YOUR INSTRUCTIONS: A word-for-word copy of all entries is required, without images.

Extracted data entries
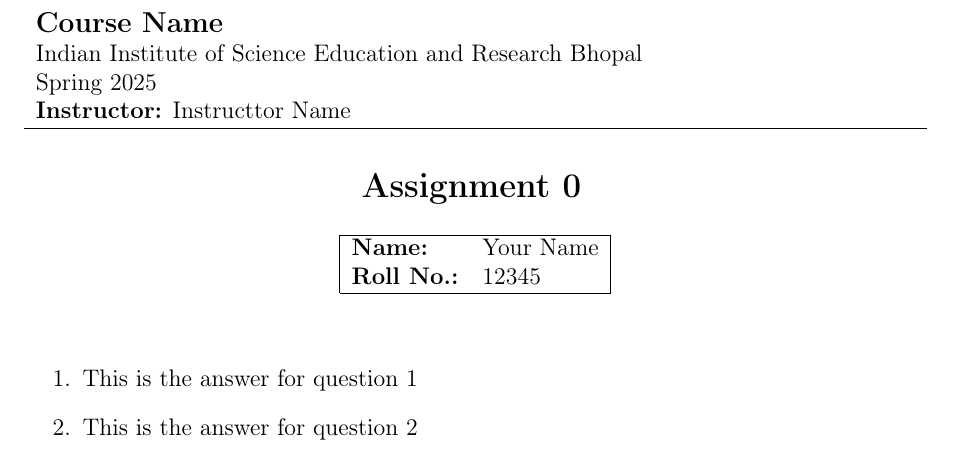
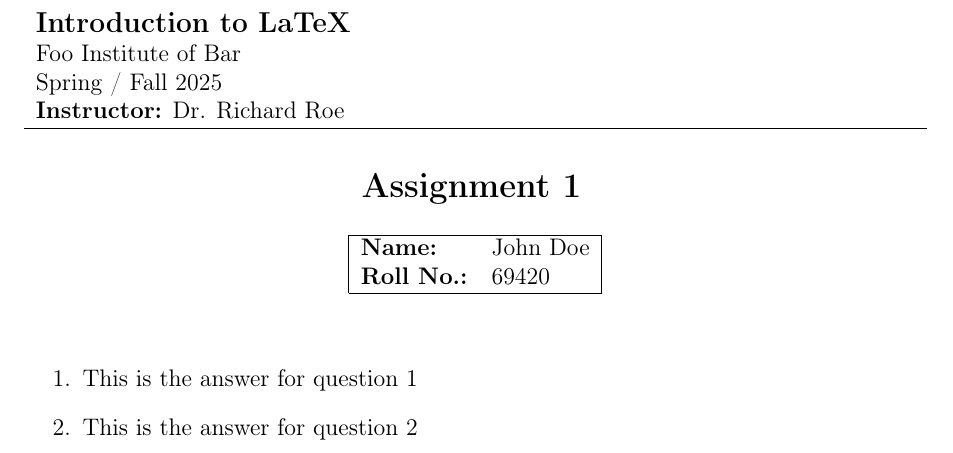
Before and after one commit to sattwik-sahu/AssignMint, a LaTeX document (main.tex, which reads vars.tex): part of the page, cut at the place of the change. Compiled offline with pdfLaTeX.

```diff
--- a/vars.tex
+++ b/vars.tex
@@ -1,9 +1,9 @@
-\newcommand{\studentName}{Your Name}
-\newcommand{\studentRollNumber}{12345}
-\newcommand{\instructorName}{Instructtor Name}
-\newcommand{\institute}{Indian Institute of Science Education and Research Bhopal}
-\newcommand{\courseSeason}{Spring}
+\newcommand{\studentName}{John Doe}
+\newcommand{\studentRollNumber}{69420}
+\newcommand{\instructorName}{Dr. Richard Roe}
+\newcommand{\institute}{Foo Institute of Bar}
+\newcommand{\courseSeason}{Spring / Fall}
 \newcommand{\courseYear}{2025}
-\newcommand{\courseName}{Course Name}
-\newcommand{\courseCode}{XXXYYY}
-\newcommand{\assignmentNumber}{0}
+\newcommand{\courseName}{Introduction to LaTeX}
+\newcommand{\courseCode}{LTX101}
+\newcommand{\assignmentNumber}{1}
```
Also changed, not shown: README.md (added), assets/sample.png (added), main.pdf.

ANSWER FOR THIS EXERCISE:
Before and after one commit to sattwik-sahu/AssignMint, a LaTeX document (main.tex, which reads vars.tex): part of the page, cut at the place of the change. Compiled offline with pdfLaTeX.

```diff
--- a/vars.tex
+++ b/vars.tex
@@ -1,9 +1,9 @@
-\newcommand{\studentName}{Your Name}
-\newcommand{\studentRollNumber}{12345}
-\newcommand{\instructorName}{Instructtor Name}
-\newcommand{\institute}{Indian Institute of Science Education and Research Bhopal}
-\newcommand{\courseSeason}{Spring}
+\newcommand{\studentName}{John Doe}
+\newcommand{\studentRollNumber}{69420}
+\newcommand{\instructorName}{Dr. Richard Roe}
+\newcommand{\institute}{Foo Institute of Bar}
+\newcommand{\courseSeason}{Spring / Fall}
 \newcommand{\courseYear}{2025}
-\newcommand{\courseName}{Course Name}
-\newcommand{\courseCode}{XXXYYY}
-\newcommand{\assignmentNumber}{0}
+\newcommand{\courseName}{Introduction to LaTeX}
+\newcommand{\courseCode}{LTX101}
+\newcommand{\assignmentNumber}{1}
```
Also changed, not shown: README.md (added), assets/sample.png (added), main.pdf.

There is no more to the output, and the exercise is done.